● What to produce:
Only lines with the string "onPress" matter here; gather them from the material below.

● Extracted data:
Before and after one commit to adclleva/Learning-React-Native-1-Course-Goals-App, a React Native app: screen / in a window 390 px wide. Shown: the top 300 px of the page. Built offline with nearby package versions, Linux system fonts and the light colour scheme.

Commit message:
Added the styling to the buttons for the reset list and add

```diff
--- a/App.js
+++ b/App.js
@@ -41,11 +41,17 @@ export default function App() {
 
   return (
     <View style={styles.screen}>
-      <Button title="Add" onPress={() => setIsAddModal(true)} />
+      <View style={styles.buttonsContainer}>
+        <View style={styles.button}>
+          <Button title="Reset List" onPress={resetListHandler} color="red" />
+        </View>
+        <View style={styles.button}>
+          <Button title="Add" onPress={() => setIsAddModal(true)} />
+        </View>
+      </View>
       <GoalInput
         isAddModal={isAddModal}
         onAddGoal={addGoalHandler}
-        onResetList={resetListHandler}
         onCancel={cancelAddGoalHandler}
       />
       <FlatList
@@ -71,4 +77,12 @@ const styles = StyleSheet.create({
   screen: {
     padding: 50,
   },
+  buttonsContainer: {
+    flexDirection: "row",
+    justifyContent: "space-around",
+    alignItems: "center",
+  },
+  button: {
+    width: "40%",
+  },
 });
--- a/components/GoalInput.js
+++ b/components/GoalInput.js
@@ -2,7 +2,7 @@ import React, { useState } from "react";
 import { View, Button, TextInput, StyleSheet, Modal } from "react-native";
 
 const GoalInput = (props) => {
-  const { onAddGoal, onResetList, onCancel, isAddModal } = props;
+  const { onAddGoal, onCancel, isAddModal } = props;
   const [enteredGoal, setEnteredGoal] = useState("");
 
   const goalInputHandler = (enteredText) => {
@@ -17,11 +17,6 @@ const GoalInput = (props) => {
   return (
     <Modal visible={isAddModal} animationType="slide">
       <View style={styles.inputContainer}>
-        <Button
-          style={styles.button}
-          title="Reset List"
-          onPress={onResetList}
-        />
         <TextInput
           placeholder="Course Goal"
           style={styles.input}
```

● Answer to the problem:
-      <Button title="Add" onPress={() => setIsAddModal(true)} />
+          <Button title="Reset List" onPress={resetListHandler} color="red" />
+          <Button title="Add" onPress={() => setIsAddModal(true)} />
-          onPress={onResetList}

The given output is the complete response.